THE past week has marked National Libraries Week - a week which showcases the importance of local libraries and what they have to offer.

National Libraries Week first started in 2012 but was known as National Libraries Day - held in February.

However, since its beginning, the event has grown over the years and has morphed from one day of library events across the UK to one week of them.

From October 9 to October 14, visitors to libraries can get a chance to discover the range of things at their library, from play and learning for children, to managing your health, to accessing Wi-Fi and games, to finding a job, a hobby or starting a business.

Libraries also have a chance to celebrate what they have to offer during the week as well.

According to statistics from Libraries Week - the organisation that helps host the national week - three out of every four people in the UK and Ireland say that libraries are important or essential to their community.

Statistics also showed that 250 million visits were made to public libraries in Great Britain last year – which is more than visits to the cinema and theatre, visits to the UK’s top ten tourist attractions and the number of people that went to live music gigs combined.

Looking at these statistics its plain to see that libraries are still a valued part of the UK’s society, but what about local authority cuts which means many libraries have closed?

In Gwent, and in particular Newport, there are many libraries which are still up and running - with some being volunteer based.

One of these libraries has now turned into an arts centre while still having a library for children to use.

Cwtsh Arts Centre is located in Stow Hill, in Newport, and officially opened in 2015.

The centre was set up by a range of volunteers after the closure of Stow Hill Library.

The building was completely renovated by Handpost Community Library Association (HCLA), a local charity that was set up by community activists after the library closed in March 2013.

Through auctions, donations and grants, the charity raised more than £12,000 for the renovation.

This covered the building of a small kitchen and toilet; broadband installation and a new exhibition lighting. In tribute to the former Stow Hill Library, the arts centre has a children’s book corner.

One of the current volunteer organisers and a trustee at the Cwtsh Arts Centre, David Crownson, said that he was one of the campaigners who tried to save Stow Hill Library.

He said: “It took a lot of work to fully refurbish and refresh the building to change it into Cwtsh, but it has been a complete success.

“We have a lot of things available here - and we still have a small library area catered for children as well - most of which are school children from local schools such as Stow Hill or Clytha Primary.
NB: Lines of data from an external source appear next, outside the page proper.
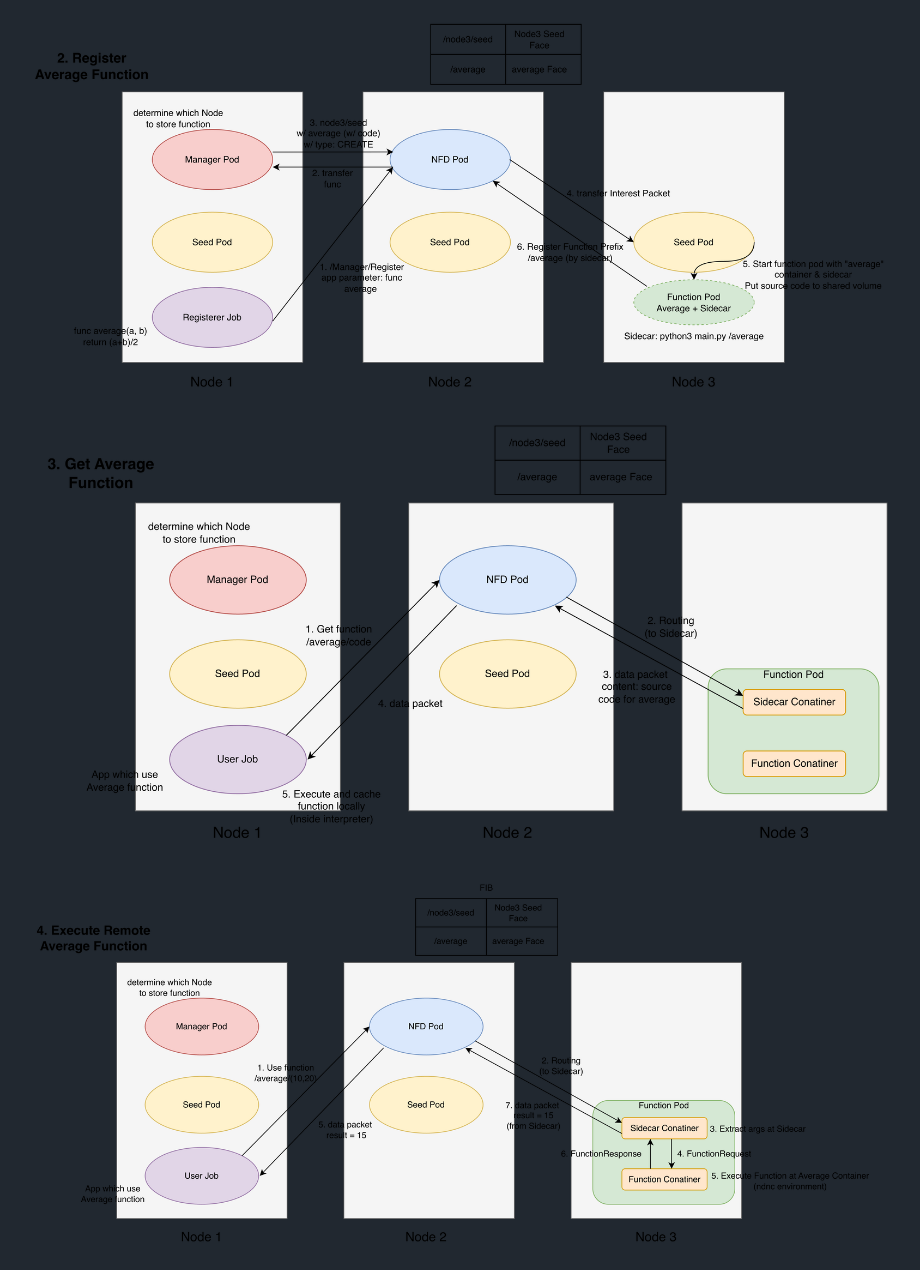
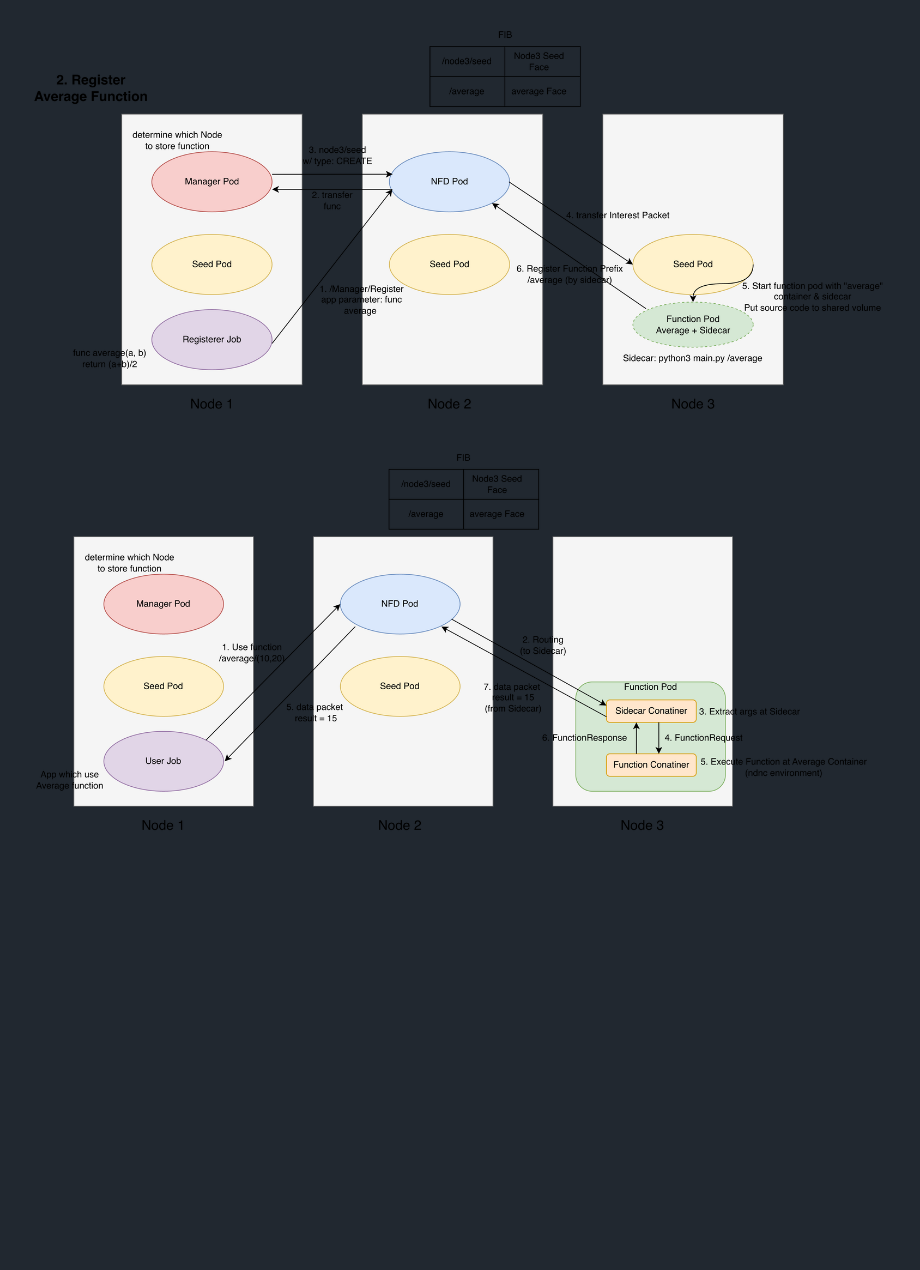
Before and after one commit to nakazato-lab/ndn-tools-seed-python, a Markdown page: README.md, the part around the change. GitHub-like rendering; pictures changed too: docs/images/get-data.png, docs/images/get-func.png (deleted), docs/images/register.png; blank space fills up the shorter version.

Commit message:
docs: update image

```diff
--- a/README.md
+++ b/README.md
@@ -1,8 +1,6 @@
 ![setup](docs/images/setup.png)
 
 ![register](docs/images/register.png)
-
-![get-func](docs/images/get-func.png)
 
 ![get-data](docs/images/get-data.png)
 
```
“We work with the local community and we are still a lot like a library.

“It’s a community arts centre and resource centre really. We offer classes in a lot of different things such as ukelele, French, Spanish and the Welsh Language. It works quite well.”

As well as offering library facilities and classes, Cwtsh is also an arts centre which aims to showcase work by local artists and people in the area.

“We do one off and individual events,” explains Mr Crowson.

“We have exhibitions almost constantly and these change every four weeks or so.

“There are some local art groups and photography artists who have regular exhibitions.”

Mr Crowson says he believes libraries are still a massive part of communities, and they need to be kept running - or also turned into community hubs or centres like Cwtsh - for that reason.

He said: “We refurbished the former library and made it a place people want to come to.

“We don’t have to be a big venue to be a successful venue. By having this place it has stopped the building becoming another takeaway.

“We have a strong community feeling and we are proud of that.”

Another volunteer run library is Maindee library - which went from being owned by the local authority to being ran by volunteers who organise all events at the library.

Maggie Bain, one of the volunteers, said the venue helps people to come together and gives something back into the community.

“It’s great being able to put on a variety of events for the children and for adults as well,” she said.

“It’s not only about the people that come here, because I think the volunteers who work here get a lot out of it as well. It’s very rewarding.”

The library regularly hold a variety of sessions and host a Christmas market in the car park each year.

Across Newport, many local libraries held events to celebrate National Library Week, including Bettws Library, Central Library, Caerleon Library and Malpas Library.

Traditional storytelling with a theme of myths and legends was given a modern twist by Carl Gough, who went to Caerleon Library on Tuesday, and Bettws Library held an afternoon event with Andrew Hemmings, the author of ‘Secret Newport’.

And for those of a younger ager, Shoo Rayner, who has written and illustrated hundreds of children’s books and has had more than 30 million views on his YouTube drawing videos, was a guest at the Riverfront Theatre last Saturday.

Newport City Council’s cabinet member for culture and leisure, Cllr Debbie Harvey, said she is delighted the city’s libraries hosted events to celebrate National Libraries Week.

She said: “I would like to congratulate everyone who took part in the Summer Reading Challenge who won a medal for their efforts. It is great to see youngsters enjoying the wide variety of books on offer.

“I hope people will also take advantage of the events taking place to mark National Libraries Week, most of which are free and offer a wide variety of talks and entertainment for all age groups.

“Our libraries play an important part in local communities and we hope people will take the chance to explore what is on offer not just this week but all year round.”

For more information on National Libraries Week, Visit